Boricuas are “insulted” by the use of their flag on beer cans.
As companies gear up for the annual Puerto Rican Day Parade in New York City, one grassroots group is not happy with one beer giant's marketing campaign.
According to Latino Rebels, “Boricuas for a Positive Image” have formally asked the company MillerCoors to stop distribution of a special Coors Light beer can which dons an image of the Puerto Rican flag.
In a statement released last week, the New York based community group said: “We believe Coors has insulted the Puerto Rican community by using this promotion before the parade.”
The activist group further noted that other Puerto Rican organizations, elected officials, activists, and neighborhood groups asked that “Coors, Inc. cease distributing a promotional beer can with the symbol of the Puerto Rican flag.”
One of the group’s members, Lucky Rivera, said that the beer can is “an insult to our culture, history, and flag. We will not allow Coors to insult us.”
If Coors chooses to not comply with their demands, the group warned it will plan protests and demonstrations.
Along with contacting Coors directly, the group has also sent a letter to Simon Bergson of Manhattan Beer Distributors asking that he “immediately stop manufacturing and/or distributing your offensive promotion."
The group is also disappointed that the marketing agent of the parade, which will be held in Manhattan June 9, has “more interest in profit than in portraying a positive image.”
As the “Boricuas for a Positive Image” voice their concern at a corporate level, The National Institute for Latino Policy said some of the blame must also be placed on the parade’s board of directors.
“It seems like the leadership of the National Puerto Rican Day Parade just can't help themselves!"
The group further noted: “The cry is going out on the need to hold the board of directors of the Parade accountable.”
Given that the National Institute of Alcohol Abuse and Alcoholism has found that Puerto Ricans have one of the highest rates of alcohol dependence in the Latino community, it is “surprising to many in the Puerto Rican community that the Parade leadership would allow the Puerto Rican flag to be displayed this year on a beer can.”

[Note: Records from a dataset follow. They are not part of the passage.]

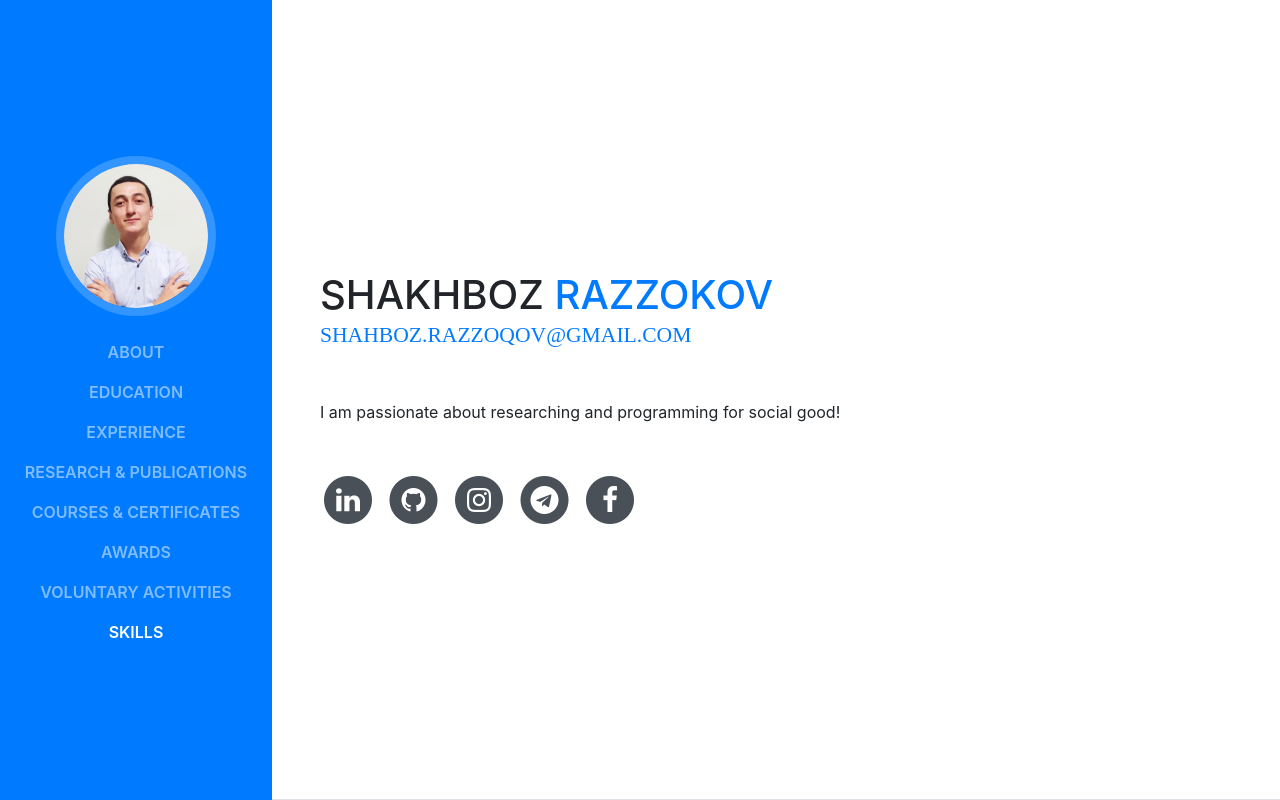
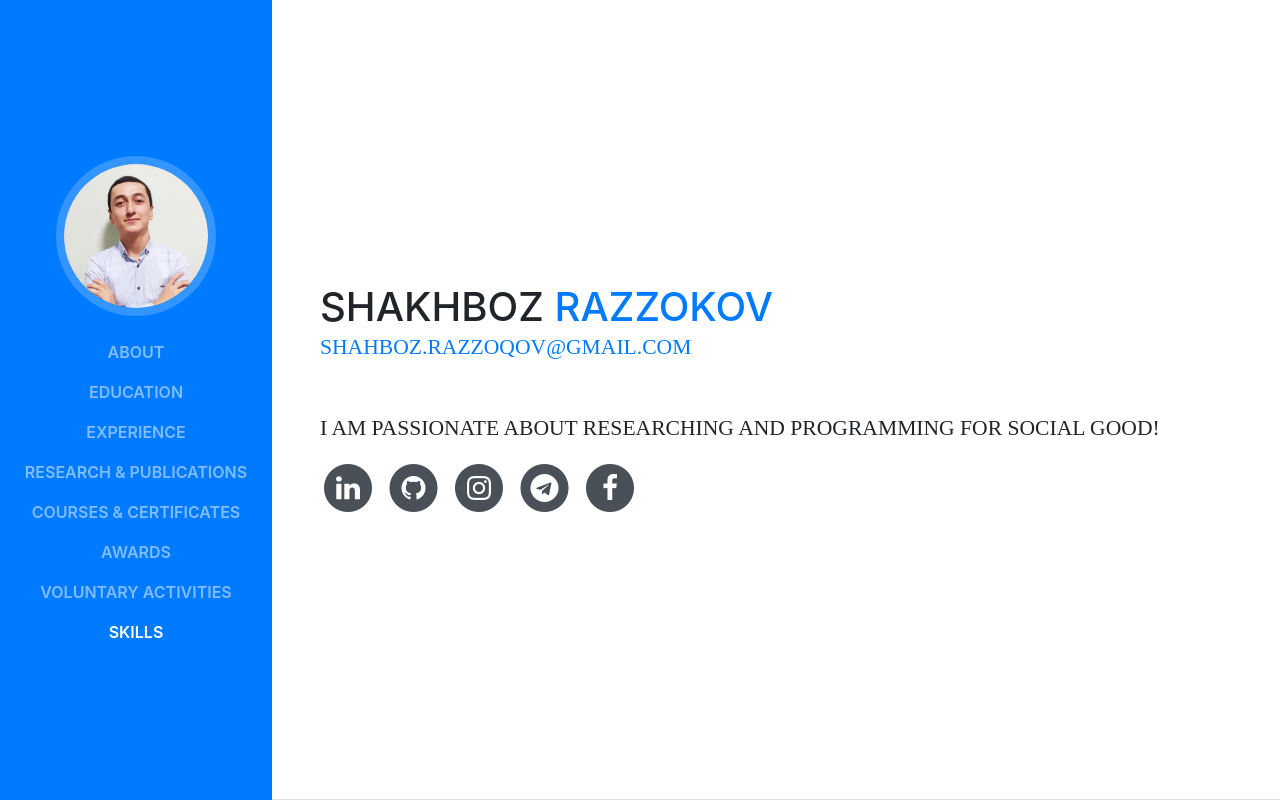
Before and after one commit to Shahbozjon/test, a website with bundled scripts: page index.html in a window 1280 px wide. Shown: the top 800 px of the page. Built offline with nearby package versions, Linux system fonts and the light colour scheme; a web font is replaced by a local one.

Commit message:
Update index.html

```diff
--- a/index.html
+++ b/index.html
@@ -92,8 +92,8 @@
           <div class="subheading mb-5">
             <a href="mailto:shahboz.razzoqov@gmail.com">shahboz.razzoqov@gmail.com</a>
           </div>
-
-          <p class="mb-5">I am passionate about researching and programming for social good!</p>
+          <div class="subheading mb-3">I am passionate about researching and programming for social good!</div>
+<!--           <p class="mb-5"></p> -->
           <ul class="list-inline list-social-icons mb-0">
             <li class="list-inline-item">
               <a href="https://www.linkedin.com/in/shakhboz-razzokov/">
```
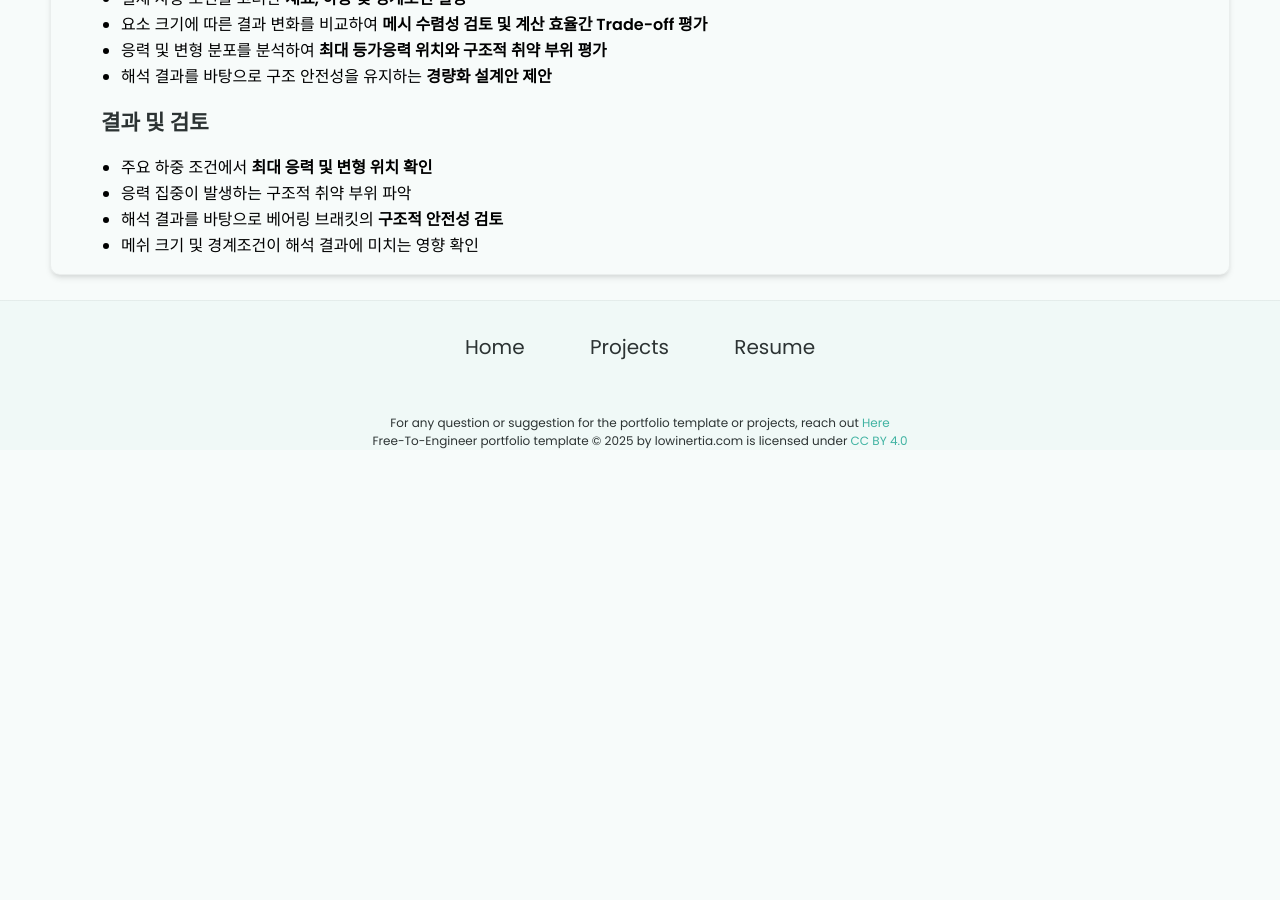
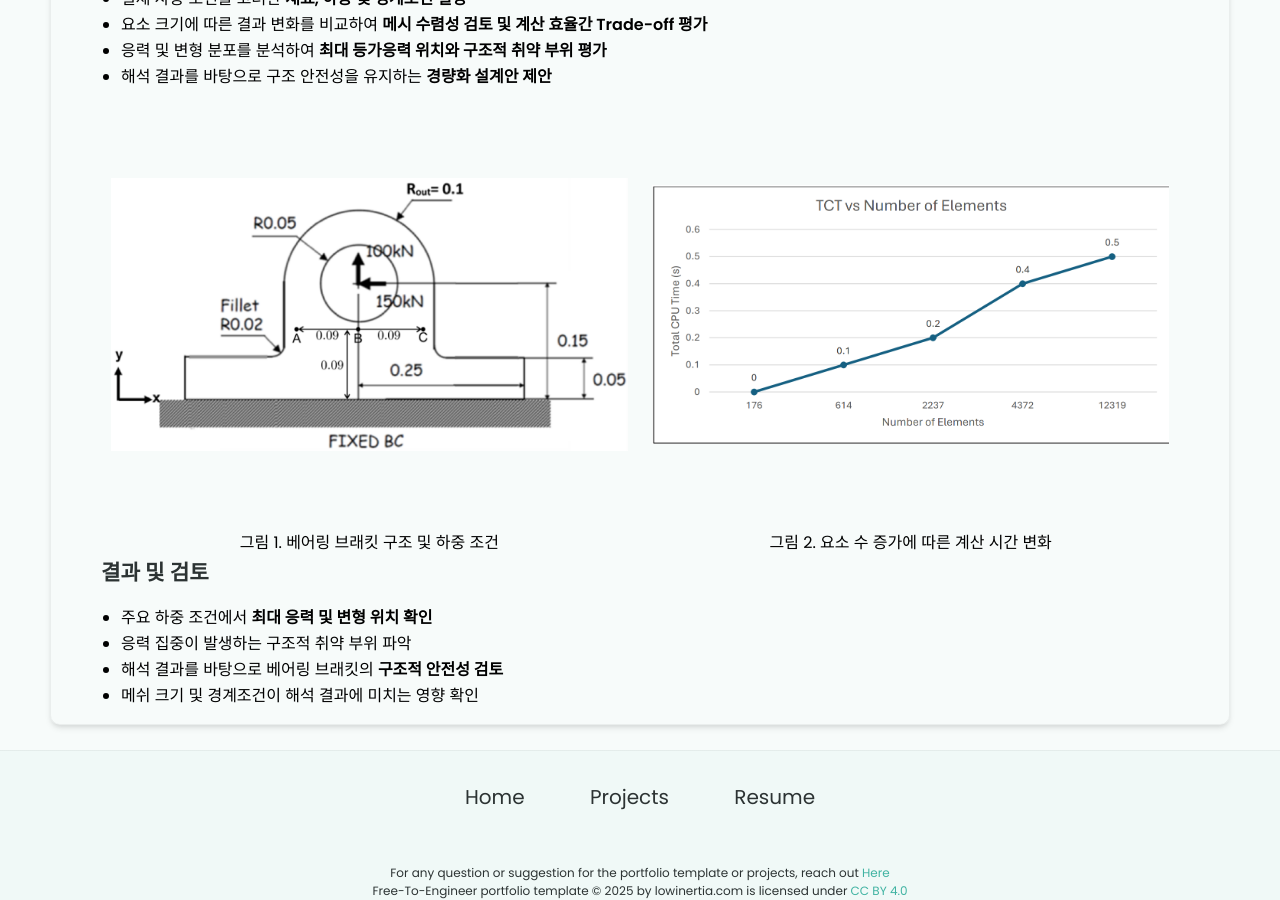
Before and after one commit to border3033/border3033.github.io, a Jekyll site: the page built from _projects/베어링 브래킷의 구조응력 해석/index.md, in a window 1280 px wide and 900 px high, scrolled down 1146 px. Built offline with Jekyll 4.4.1, drawn with Linux system fonts in a browser that asks for light colours; before the commit the page ends 1596 px from its top, so only the background shows below that.

Commit message:
Update index.md

```diff
--- a/_projects/베어링 브래킷의 구조응력 해석/index.md
+++ b/_projects/베어링 브래킷의 구조응력 해석/index.md
@@ -41,6 +41,35 @@
 - 해석 결과를 바탕으로 구조 안전성을 유지하는 **경량화 설계안 제안**
 
 
+<div style="display: flex; gap: 24px; justify-content: center; align-items: flex-start; flex-wrap: wrap; margin-top: 25px;">
+
+  <!-- 구조 개념도 -->
+  <figure style="flex: 1 1 0; max-width: 48%; min-width: 300px; margin: 0; text-align: center;">
+    <img
+      src="https://raw.githubusercontent.com/border3033/border3033.github.io/main/_projects/베어링%20브래킷의%20구조응력%20해석/schematic.png"
+      style="width: 100%; height: 400px; object-fit: contain;"
+      alt="베어링 브래킷 구조 개념도"
+    >
+    <figcaption style="margin-top: 8px;">
+      그림 1. 베어링 브래킷 구조 및 하중 조건
+    </figcaption>
+  </figure>
+
+  <!-- 계산 효율 -->
+  <figure style="flex: 1 1 0; max-width: 48%; min-width: 300px; margin: 0; text-align: center;">
+    <img
+      src="https://raw.githubusercontent.com/border3033/border3033.github.io/main/_projects/베어링%20브래킷의%20구조응력%20해석/계산효율.png"
+      style="width: 100%; height: 400px; object-fit: contain;"
+      alt="요소 수에 따른 계산 시간"
+    >
+    <figcaption style="margin-top: 8px;">
+      그림 2. 요소 수 증가에 따른 계산 시간 변화
+    </figcaption>
+  </figure>
+
+</div>
+
+
 ## 결과 및 검토
 
 - 주요 하중 조건에서 **최대 응력 및 변형 위치 확인**
```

The policy institute also said in light of the theme for this year’s parade being Salud -- Celebrating Your Health, the choice of sponsorship is even more egregious.
“So, in this case, they must be using ‘salud’ as drinkers do,’¡Salud!’ and not as a public health message.”
The move has left many scratching their heads.
“The Board and many other volunteers of the Parade work hard every year to pull off this unique and high profile event, why would they want to tarnish their efforts in this way?”
Coors and the parade’s board of directors have yet to comment on the issue.